Exercise →
Copy out all lines of the listing below that hold "immagini".

Exercise material →
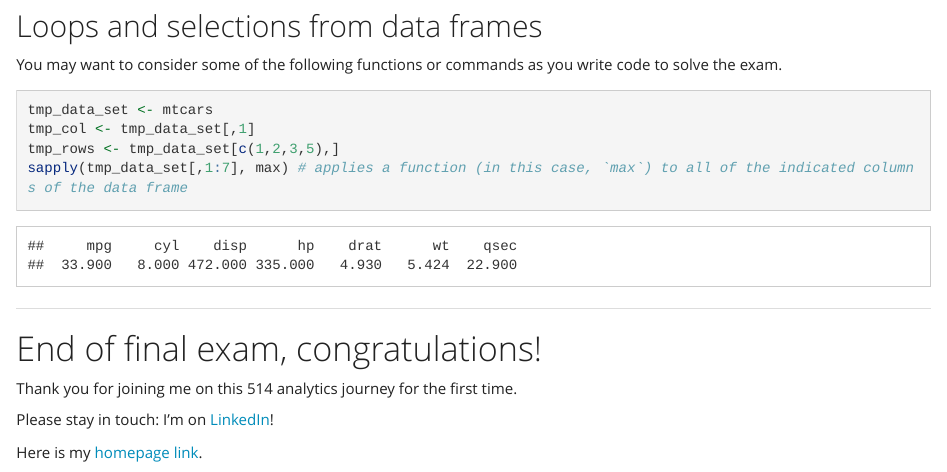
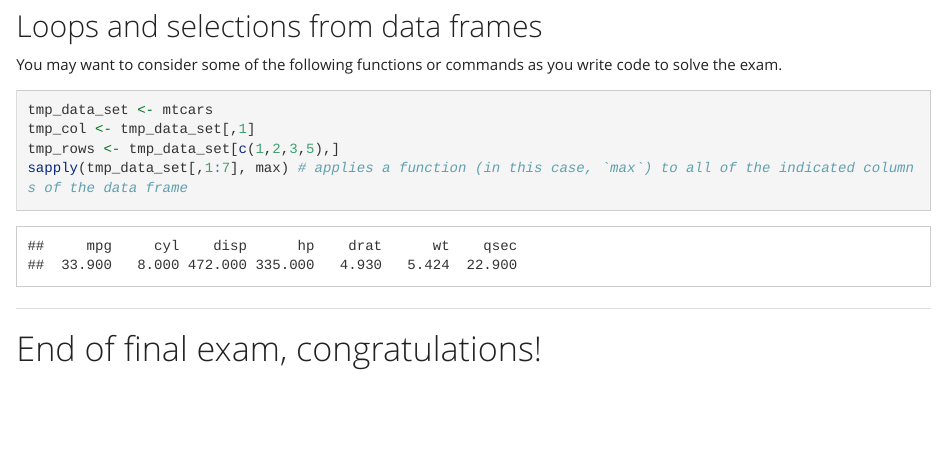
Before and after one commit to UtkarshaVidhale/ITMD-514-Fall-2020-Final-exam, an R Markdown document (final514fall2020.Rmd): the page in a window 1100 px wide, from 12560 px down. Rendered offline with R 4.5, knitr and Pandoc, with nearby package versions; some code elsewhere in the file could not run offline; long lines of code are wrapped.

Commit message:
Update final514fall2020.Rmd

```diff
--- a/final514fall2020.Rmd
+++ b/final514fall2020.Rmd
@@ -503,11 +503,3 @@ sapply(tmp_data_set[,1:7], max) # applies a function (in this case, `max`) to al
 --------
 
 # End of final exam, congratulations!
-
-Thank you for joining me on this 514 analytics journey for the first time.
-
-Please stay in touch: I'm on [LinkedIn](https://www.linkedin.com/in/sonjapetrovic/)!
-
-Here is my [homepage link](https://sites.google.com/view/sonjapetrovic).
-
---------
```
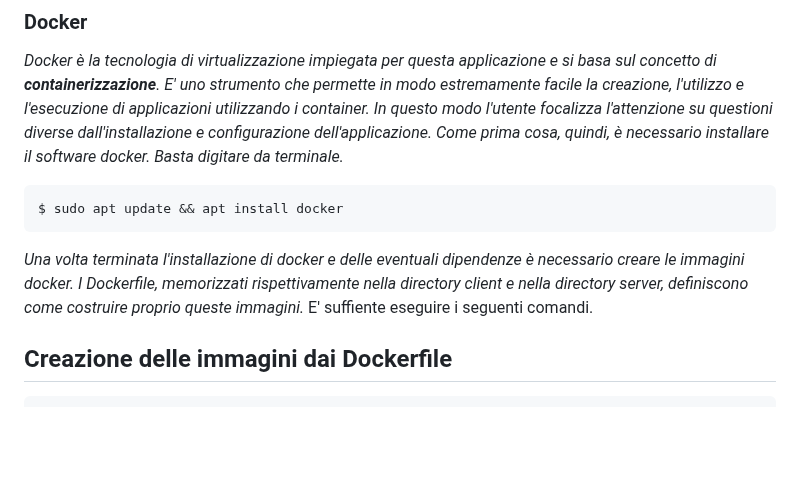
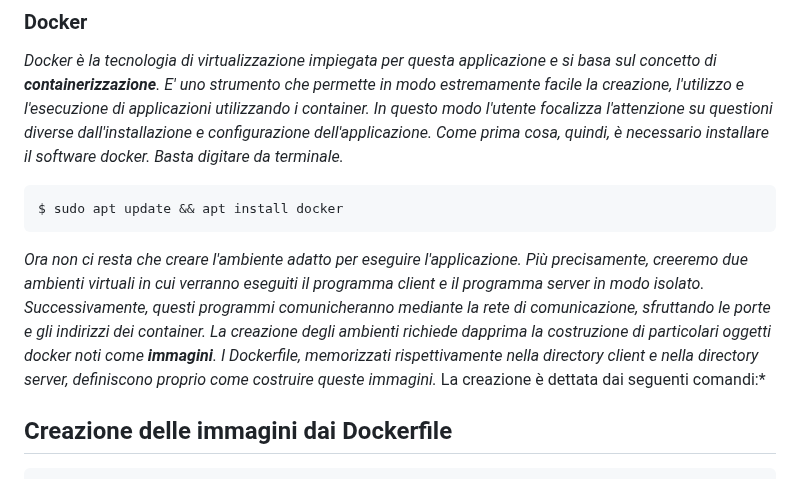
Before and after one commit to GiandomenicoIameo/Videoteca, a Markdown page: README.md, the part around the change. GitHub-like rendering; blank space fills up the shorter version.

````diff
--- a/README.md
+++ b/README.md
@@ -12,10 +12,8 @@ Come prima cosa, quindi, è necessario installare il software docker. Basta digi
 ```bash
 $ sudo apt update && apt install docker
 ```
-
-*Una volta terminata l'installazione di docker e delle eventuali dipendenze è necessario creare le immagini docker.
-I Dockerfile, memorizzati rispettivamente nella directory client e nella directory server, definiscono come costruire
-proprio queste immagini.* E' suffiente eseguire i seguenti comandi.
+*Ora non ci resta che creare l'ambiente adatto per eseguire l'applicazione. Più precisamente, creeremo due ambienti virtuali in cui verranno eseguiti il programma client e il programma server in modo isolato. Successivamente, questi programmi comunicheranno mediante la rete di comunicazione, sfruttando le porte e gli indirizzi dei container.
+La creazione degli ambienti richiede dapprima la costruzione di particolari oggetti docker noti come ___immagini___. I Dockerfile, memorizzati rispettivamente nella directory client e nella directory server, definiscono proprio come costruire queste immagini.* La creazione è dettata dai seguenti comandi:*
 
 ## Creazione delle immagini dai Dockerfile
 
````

Task solution →
-*Una volta terminata l'installazione di docker e delle eventuali dipendenze è necessario creare le immagini docker.
-proprio queste immagini.* E' suffiente eseguire i seguenti comandi.
+La creazione degli ambienti richiede dapprima la costruzione di particolari oggetti docker noti come ___immagini___. I Dockerfile, memorizzati rispettivamente nella directory client e nella directory server, definiscono proprio come costruire queste immagini.* La creazione è dettata dai seguenti comandi:*
 ## Creazione delle immagini dai Dockerfile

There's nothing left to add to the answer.